Problem requirements –
Present each line of the entries below that holds the word "href".
*** Opening Provided information ***
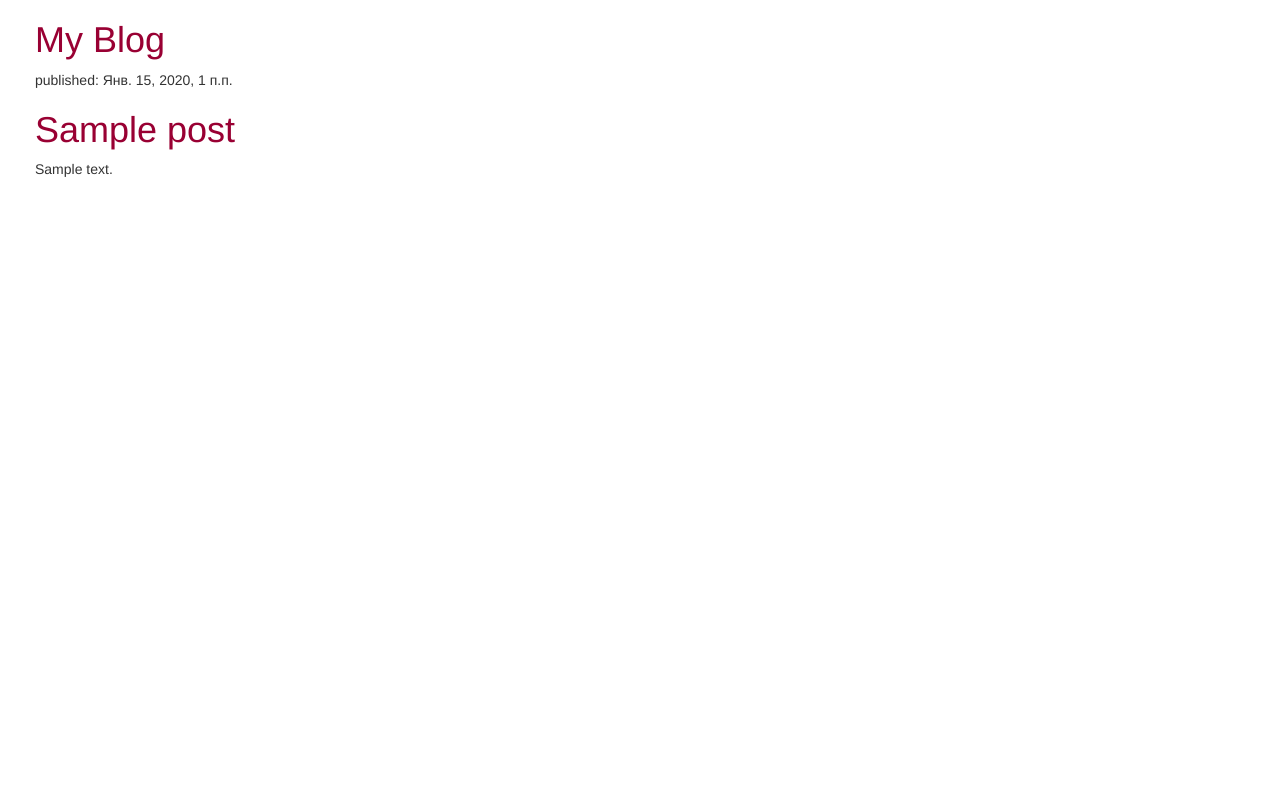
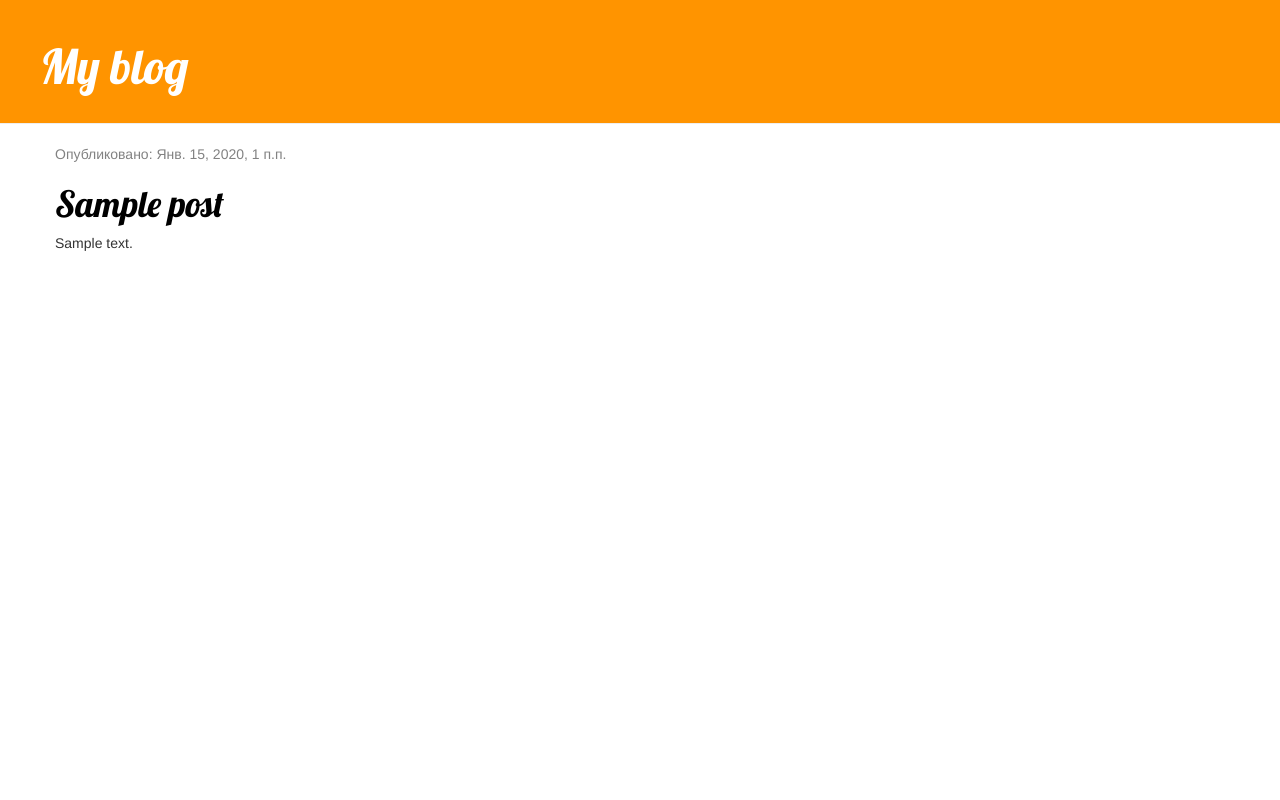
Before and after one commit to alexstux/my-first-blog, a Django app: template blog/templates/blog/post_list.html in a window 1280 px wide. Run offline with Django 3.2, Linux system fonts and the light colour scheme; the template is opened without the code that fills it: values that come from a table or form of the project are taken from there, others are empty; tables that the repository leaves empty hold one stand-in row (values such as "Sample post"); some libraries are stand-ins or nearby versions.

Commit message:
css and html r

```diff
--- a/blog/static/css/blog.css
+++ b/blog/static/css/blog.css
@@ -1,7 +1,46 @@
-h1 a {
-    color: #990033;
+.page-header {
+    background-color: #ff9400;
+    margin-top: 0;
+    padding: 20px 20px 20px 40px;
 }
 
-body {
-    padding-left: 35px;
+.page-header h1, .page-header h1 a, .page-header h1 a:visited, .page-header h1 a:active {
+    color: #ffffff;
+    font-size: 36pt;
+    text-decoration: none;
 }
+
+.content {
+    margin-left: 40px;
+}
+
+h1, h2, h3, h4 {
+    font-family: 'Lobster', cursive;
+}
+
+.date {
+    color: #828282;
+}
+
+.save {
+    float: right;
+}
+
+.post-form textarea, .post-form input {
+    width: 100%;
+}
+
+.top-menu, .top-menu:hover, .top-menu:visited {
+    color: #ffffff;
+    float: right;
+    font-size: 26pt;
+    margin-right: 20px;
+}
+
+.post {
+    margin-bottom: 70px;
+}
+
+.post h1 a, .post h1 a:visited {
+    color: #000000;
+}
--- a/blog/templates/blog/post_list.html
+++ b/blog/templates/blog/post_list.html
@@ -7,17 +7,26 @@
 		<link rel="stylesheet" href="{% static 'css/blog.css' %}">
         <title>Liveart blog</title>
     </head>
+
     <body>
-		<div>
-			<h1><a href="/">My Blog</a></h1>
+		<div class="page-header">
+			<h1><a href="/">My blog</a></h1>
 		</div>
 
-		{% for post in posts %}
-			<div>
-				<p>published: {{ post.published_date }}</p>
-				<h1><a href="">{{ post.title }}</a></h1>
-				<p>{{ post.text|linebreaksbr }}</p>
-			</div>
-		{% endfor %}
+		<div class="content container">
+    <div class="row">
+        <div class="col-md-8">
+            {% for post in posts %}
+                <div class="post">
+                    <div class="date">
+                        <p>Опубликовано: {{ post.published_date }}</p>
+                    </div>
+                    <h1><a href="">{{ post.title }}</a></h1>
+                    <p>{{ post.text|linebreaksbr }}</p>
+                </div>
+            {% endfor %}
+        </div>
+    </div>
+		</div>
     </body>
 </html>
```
*** Closing Provided information ***
*** Opening Provided information ***
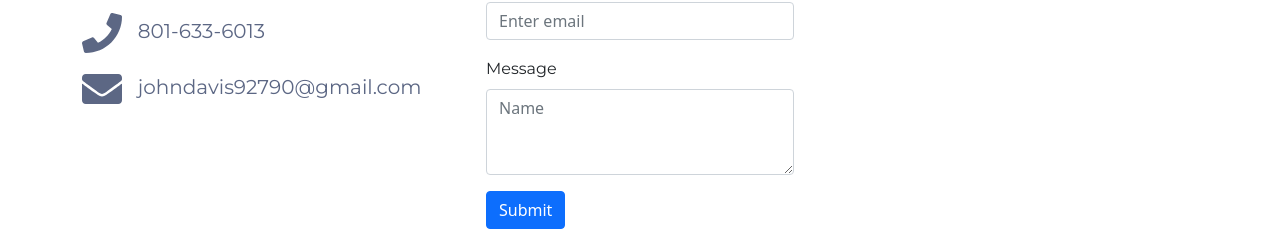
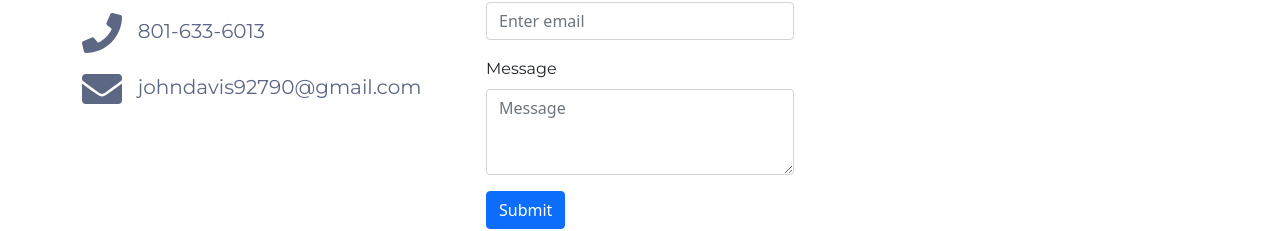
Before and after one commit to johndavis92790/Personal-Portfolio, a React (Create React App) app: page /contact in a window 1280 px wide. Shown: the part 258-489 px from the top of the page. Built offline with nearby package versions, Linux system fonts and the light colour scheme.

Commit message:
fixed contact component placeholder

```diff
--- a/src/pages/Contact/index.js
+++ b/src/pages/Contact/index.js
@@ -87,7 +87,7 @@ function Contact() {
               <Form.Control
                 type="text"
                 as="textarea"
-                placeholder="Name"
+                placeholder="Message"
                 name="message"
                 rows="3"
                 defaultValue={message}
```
*** Closing Provided information ***
Result –
 		<link rel="stylesheet" href="{% static 'css/blog.css' %}">
-			<h1><a href="/">My Blog</a></h1>
+			<h1><a href="/">My blog</a></h1>
-				<h1><a href="">{{ post.title }}</a></h1>
+                    <h1><a href="">{{ post.title }}</a></h1>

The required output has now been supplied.